++++ DATA FOR THIS EXERCISE ++++
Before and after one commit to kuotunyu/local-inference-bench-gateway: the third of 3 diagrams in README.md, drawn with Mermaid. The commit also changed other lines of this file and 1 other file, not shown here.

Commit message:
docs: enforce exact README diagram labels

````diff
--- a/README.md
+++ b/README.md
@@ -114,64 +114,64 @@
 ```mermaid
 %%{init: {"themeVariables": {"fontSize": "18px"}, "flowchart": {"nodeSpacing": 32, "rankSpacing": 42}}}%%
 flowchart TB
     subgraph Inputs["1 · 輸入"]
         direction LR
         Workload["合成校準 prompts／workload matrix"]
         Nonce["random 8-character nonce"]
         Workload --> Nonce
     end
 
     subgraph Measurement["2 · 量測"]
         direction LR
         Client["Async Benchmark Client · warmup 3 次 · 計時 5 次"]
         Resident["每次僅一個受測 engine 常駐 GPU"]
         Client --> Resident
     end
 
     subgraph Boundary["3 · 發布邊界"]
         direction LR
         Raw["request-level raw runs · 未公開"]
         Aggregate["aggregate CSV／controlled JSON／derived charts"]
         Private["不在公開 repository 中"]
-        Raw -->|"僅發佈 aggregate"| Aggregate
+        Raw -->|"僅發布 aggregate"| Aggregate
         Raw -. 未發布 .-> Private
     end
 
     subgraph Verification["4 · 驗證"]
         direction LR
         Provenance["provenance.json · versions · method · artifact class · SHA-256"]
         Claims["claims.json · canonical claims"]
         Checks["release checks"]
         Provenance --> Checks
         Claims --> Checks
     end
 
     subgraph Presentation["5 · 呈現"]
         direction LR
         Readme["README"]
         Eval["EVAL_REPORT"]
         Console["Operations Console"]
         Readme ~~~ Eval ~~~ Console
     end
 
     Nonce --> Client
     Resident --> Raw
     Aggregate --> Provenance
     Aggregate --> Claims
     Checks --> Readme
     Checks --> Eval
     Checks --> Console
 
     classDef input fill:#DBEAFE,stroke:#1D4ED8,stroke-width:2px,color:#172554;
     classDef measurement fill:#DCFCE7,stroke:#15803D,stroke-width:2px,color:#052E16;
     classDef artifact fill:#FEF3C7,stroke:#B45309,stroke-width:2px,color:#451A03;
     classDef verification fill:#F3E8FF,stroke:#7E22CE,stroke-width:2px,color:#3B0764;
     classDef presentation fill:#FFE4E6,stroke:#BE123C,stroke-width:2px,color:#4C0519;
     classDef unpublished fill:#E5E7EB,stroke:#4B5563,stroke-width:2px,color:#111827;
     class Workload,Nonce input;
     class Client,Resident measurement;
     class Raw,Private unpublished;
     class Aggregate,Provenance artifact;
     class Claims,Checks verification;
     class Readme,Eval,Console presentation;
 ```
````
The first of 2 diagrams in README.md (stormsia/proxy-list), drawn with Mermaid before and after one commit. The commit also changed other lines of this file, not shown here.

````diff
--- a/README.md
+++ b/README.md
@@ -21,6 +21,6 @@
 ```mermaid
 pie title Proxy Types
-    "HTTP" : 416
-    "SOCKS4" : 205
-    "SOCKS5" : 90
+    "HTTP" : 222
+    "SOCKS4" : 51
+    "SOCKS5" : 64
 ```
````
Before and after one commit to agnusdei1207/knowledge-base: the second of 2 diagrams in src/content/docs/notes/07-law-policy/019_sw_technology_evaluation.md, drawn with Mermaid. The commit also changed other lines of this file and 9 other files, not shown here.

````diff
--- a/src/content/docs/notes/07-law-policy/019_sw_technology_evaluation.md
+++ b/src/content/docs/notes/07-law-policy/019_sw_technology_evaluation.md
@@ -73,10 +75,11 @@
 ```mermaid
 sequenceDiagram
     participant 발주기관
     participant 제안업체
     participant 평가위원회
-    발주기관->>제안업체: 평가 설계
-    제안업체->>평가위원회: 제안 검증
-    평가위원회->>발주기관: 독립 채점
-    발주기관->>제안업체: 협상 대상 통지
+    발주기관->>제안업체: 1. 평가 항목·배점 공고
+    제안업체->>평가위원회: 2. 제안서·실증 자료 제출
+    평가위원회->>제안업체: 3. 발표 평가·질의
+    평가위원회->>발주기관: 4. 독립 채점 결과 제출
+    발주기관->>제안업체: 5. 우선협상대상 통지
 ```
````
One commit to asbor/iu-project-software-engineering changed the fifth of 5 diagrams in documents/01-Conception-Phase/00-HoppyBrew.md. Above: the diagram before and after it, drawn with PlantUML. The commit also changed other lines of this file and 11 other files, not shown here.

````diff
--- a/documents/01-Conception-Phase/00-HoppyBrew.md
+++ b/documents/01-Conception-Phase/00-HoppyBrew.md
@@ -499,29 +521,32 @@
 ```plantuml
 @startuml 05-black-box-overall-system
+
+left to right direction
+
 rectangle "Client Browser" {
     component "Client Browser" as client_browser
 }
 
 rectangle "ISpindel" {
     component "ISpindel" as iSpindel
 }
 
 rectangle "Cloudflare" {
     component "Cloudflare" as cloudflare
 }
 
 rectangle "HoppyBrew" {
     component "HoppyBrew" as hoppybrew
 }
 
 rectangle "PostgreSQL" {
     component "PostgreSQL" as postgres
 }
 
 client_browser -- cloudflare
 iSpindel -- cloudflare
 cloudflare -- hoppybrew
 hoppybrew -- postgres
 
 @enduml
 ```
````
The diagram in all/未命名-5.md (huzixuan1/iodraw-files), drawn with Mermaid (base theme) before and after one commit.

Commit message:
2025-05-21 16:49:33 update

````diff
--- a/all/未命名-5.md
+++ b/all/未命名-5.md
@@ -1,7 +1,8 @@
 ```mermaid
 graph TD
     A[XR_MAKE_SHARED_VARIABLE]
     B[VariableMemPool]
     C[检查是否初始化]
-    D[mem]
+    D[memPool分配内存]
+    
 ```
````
++++
◆ PROBLEM TO SOLVE: Every entry should be duplicated exactly as written.

◆ EXPECTED ANSWER:
Before and after one commit to kuotunyu/local-inference-bench-gateway: the third of 3 diagrams in README.md, drawn with Mermaid. The commit also changed other lines of this file and 1 other file, not shown here.

Commit message:
docs: enforce exact README diagram labels

````diff
--- a/README.md
+++ b/README.md
@@ -114,64 +114,64 @@
 ```mermaid
 %%{init: {"themeVariables": {"fontSize": "18px"}, "flowchart": {"nodeSpacing": 32, "rankSpacing": 42}}}%%
 flowchart TB
     subgraph Inputs["1 · 輸入"]
         direction LR
         Workload["合成校準 prompts／workload matrix"]
         Nonce["random 8-character nonce"]
         Workload --> Nonce
     end
 
     subgraph Measurement["2 · 量測"]
         direction LR
         Client["Async Benchmark Client · warmup 3 次 · 計時 5 次"]
         Resident["每次僅一個受測 engine 常駐 GPU"]
         Client --> Resident
     end
 
     subgraph Boundary["3 · 發布邊界"]
         direction LR
         Raw["request-level raw runs · 未公開"]
         Aggregate["aggregate CSV／controlled JSON／derived charts"]
         Private["不在公開 repository 中"]
-        Raw -->|"僅發佈 aggregate"| Aggregate
+        Raw -->|"僅發布 aggregate"| Aggregate
         Raw -. 未發布 .-> Private
     end
 
     subgraph Verification["4 · 驗證"]
         direction LR
         Provenance["provenance.json · versions · method · artifact class · SHA-256"]
         Claims["claims.json · canonical claims"]
         Checks["release checks"]
         Provenance --> Checks
         Claims --> Checks
     end
 
     subgraph Presentation["5 · 呈現"]
         direction LR
         Readme["README"]
         Eval["EVAL_REPORT"]
         Console["Operations Console"]
         Readme ~~~ Eval ~~~ Console
     end
 
     Nonce --> Client
     Resident --> Raw
     Aggregate --> Provenance
     Aggregate --> Claims
     Checks --> Readme
     Checks --> Eval
     Checks --> Console
 
     classDef input fill:#DBEAFE,stroke:#1D4ED8,stroke-width:2px,color:#172554;
     classDef measurement fill:#DCFCE7,stroke:#15803D,stroke-width:2px,color:#052E16;
     classDef artifact fill:#FEF3C7,stroke:#B45309,stroke-width:2px,color:#451A03;
     classDef verification fill:#F3E8FF,stroke:#7E22CE,stroke-width:2px,color:#3B0764;
     classDef presentation fill:#FFE4E6,stroke:#BE123C,stroke-width:2px,color:#4C0519;
     classDef unpublished fill:#E5E7EB,stroke:#4B5563,stroke-width:2px,color:#111827;
     class Workload,Nonce input;
     class Client,Resident measurement;
     class Raw,Private unpublished;
     class Aggregate,Provenance artifact;
     class Claims,Checks verification;
     class Readme,Eval,Console presentation;
 ```
````
The first of 2 diagrams in README.md (stormsia/proxy-list), drawn with Mermaid before and after one commit. The commit also changed other lines of this file, not shown here.

````diff
--- a/README.md
+++ b/README.md
@@ -21,6 +21,6 @@
 ```mermaid
 pie title Proxy Types
-    "HTTP" : 416
-    "SOCKS4" : 205
-    "SOCKS5" : 90
+    "HTTP" : 222
+    "SOCKS4" : 51
+    "SOCKS5" : 64
 ```
````
Before and after one commit to agnusdei1207/knowledge-base: the second of 2 diagrams in src/content/docs/notes/07-law-policy/019_sw_technology_evaluation.md, drawn with Mermaid. The commit also changed other lines of this file and 9 other files, not shown here.

````diff
--- a/src/content/docs/notes/07-law-policy/019_sw_technology_evaluation.md
+++ b/src/content/docs/notes/07-law-policy/019_sw_technology_evaluation.md
@@ -73,10 +75,11 @@
 ```mermaid
 sequenceDiagram
     participant 발주기관
     participant 제안업체
     participant 평가위원회
-    발주기관->>제안업체: 평가 설계
-    제안업체->>평가위원회: 제안 검증
-    평가위원회->>발주기관: 독립 채점
-    발주기관->>제안업체: 협상 대상 통지
+    발주기관->>제안업체: 1. 평가 항목·배점 공고
+    제안업체->>평가위원회: 2. 제안서·실증 자료 제출
+    평가위원회->>제안업체: 3. 발표 평가·질의
+    평가위원회->>발주기관: 4. 독립 채점 결과 제출
+    발주기관->>제안업체: 5. 우선협상대상 통지
 ```
````
One commit to asbor/iu-project-software-engineering changed the fifth of 5 diagrams in documents/01-Conception-Phase/00-HoppyBrew.md. Above: the diagram before and after it, drawn with PlantUML. The commit also changed other lines of this file and 11 other files, not shown here.

````diff
--- a/documents/01-Conception-Phase/00-HoppyBrew.md
+++ b/documents/01-Conception-Phase/00-HoppyBrew.md
@@ -499,29 +521,32 @@
 ```plantuml
 @startuml 05-black-box-overall-system
+
+left to right direction
+
 rectangle "Client Browser" {
     component "Client Browser" as client_browser
 }
 
 rectangle "ISpindel" {
     component "ISpindel" as iSpindel
 }
 
 rectangle "Cloudflare" {
     component "Cloudflare" as cloudflare
 }
 
 rectangle "HoppyBrew" {
     component "HoppyBrew" as hoppybrew
 }
 
 rectangle "PostgreSQL" {
     component "PostgreSQL" as postgres
 }
 
 client_browser -- cloudflare
 iSpindel -- cloudflare
 cloudflare -- hoppybrew
 hoppybrew -- postgres
 
 @enduml
 ```
````
The diagram in all/未命名-5.md (huzixuan1/iodraw-files), drawn with Mermaid (base theme) before and after one commit.

Commit message:
2025-05-21 16:49:33 update

````diff
--- a/all/未命名-5.md
+++ b/all/未命名-5.md
@@ -1,7 +1,8 @@
 ```mermaid
 graph TD
     A[XR_MAKE_SHARED_VARIABLE]
     B[VariableMemPool]
     C[检查是否初始化]
-    D[mem]
+    D[memPool分配内存]
+    
 ```
````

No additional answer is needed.